Written while Federico García Lorca was a student at Columbia University in 1929–30, Poet in New York is one of the most important books he produced, and certainly one of the most important books ever published about New York City. Indeed, it is a book that changed the direction of poetry in both Spain and the Americas, a pathbreaking and defining work of modern literature.
Timed to coincide with the citywide celebration of García Lorca in New York planned for 2013, this edition, which has been revised once again by the renowned García Lorca scholar Christopher Maurer, includes thrilling material—new photographs, new and emended letters—that has only recently come to light. Complementing these additions are García Lorca's witty and insightful letters to his family describing his feelings about America and his temporary home there (a dorm room in Columbia's John Jay Hall), the annotated photographs that accompany those letters, a prose poem, extensive notes, and an interpretive lecture by García Lorca himself.
An excellent introduction to the work of a key figure of modern poetry, this bilingual edition of Poet in New York, a strange, timeless, vital book of verse, is also an exposition of the American city in the twentieth century.
Five daughters live together in a single household with a tyrannical mother. When the father of all but the eldest girl dies, a cynical marriage is advanced which will have tragic consequences for the whole family. Lorca's fascinatingly modern play, rendered here in an English version by David Hare, speaks as powerfully as a political metaphor of oppression as it does as domestic drama.
The House of Bernarda Alba premiered at the National Theatre, London, in March 2005.
The Shoemaker's Wonderful Wife and The Love of Don Perlimplín use an old story of the old man married to the young wife to expose the social attitudes of a traditional Spain bound by rigid concepts of decency, reputation and honour. The Puppet Play deploys the puppets' uninhibited and passionate emotions as a direct attack on the 'tedious triviality' of commercial theatre. The Butterfly's Evil Spell explores the themes of love and frustration, while When Five Years Pass is a surrealist play with references to the film Un Chien Andalou [The Andalusian Dog] by Lorca's friend and collaborator, Luis Buñuel.
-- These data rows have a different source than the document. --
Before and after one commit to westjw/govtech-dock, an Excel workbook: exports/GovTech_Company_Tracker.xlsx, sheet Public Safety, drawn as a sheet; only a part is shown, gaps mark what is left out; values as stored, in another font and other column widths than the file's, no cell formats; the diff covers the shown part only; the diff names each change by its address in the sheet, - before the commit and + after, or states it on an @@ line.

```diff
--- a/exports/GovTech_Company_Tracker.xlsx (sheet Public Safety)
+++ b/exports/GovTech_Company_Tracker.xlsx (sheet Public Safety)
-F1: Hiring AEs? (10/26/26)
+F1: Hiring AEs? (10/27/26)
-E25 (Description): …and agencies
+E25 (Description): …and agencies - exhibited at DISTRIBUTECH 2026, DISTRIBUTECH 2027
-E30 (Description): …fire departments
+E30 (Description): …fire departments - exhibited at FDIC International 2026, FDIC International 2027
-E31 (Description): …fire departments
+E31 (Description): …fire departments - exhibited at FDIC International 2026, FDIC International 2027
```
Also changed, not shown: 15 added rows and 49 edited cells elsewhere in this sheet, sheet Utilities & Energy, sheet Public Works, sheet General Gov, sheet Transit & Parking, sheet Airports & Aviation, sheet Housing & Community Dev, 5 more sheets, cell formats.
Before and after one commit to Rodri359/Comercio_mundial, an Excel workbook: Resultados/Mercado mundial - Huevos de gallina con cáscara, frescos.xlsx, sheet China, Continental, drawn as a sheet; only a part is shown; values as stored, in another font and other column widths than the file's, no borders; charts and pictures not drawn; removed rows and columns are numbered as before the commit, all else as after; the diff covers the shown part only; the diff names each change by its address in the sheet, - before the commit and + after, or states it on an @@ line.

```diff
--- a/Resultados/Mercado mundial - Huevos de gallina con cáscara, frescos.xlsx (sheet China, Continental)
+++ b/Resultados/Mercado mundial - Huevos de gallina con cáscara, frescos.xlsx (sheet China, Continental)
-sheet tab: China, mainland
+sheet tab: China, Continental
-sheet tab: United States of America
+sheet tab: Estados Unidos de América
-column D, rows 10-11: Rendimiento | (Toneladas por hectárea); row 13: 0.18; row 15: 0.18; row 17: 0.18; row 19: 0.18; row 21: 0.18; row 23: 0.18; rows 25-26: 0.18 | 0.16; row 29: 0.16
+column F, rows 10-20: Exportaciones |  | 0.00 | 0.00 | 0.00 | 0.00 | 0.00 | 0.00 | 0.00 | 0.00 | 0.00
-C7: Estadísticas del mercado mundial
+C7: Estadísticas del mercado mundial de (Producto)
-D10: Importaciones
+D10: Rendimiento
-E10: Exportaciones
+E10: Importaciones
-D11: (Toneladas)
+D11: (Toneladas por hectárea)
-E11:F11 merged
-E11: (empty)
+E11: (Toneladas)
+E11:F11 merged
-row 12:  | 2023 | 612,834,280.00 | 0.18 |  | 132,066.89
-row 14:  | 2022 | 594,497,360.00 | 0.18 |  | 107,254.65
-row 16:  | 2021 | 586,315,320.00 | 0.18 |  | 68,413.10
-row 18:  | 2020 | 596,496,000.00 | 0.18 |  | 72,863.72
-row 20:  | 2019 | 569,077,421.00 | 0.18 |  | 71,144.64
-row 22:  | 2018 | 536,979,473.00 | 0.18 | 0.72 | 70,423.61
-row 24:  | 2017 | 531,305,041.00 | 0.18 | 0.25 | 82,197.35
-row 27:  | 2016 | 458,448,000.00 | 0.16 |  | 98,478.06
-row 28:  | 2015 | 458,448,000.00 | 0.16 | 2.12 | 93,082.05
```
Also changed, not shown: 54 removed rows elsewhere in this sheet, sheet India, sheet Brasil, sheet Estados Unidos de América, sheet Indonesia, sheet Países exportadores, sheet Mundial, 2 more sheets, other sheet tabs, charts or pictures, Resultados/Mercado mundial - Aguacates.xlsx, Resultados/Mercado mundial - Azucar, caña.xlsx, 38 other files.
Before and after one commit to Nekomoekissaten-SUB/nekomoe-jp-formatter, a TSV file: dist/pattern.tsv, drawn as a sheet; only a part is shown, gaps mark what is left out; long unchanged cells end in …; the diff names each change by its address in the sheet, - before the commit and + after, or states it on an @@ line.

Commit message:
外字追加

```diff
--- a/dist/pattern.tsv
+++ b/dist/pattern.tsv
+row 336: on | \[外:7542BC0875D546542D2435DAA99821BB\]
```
Mariana Pineda achieved immediate critical success on its first performance in Barcelona in 1927. The Public is a powerful and uncompromising demand for sexual, and specifically homosexual, freedom - as predicted it was never performed in Lorca's time - it was first performed in this country by Theatre Royal Stratford East in the 80s. Play Without a Title, an unfinished Lorca rarity, realises his wish 'to do something different, including modern plays on the age we live in'.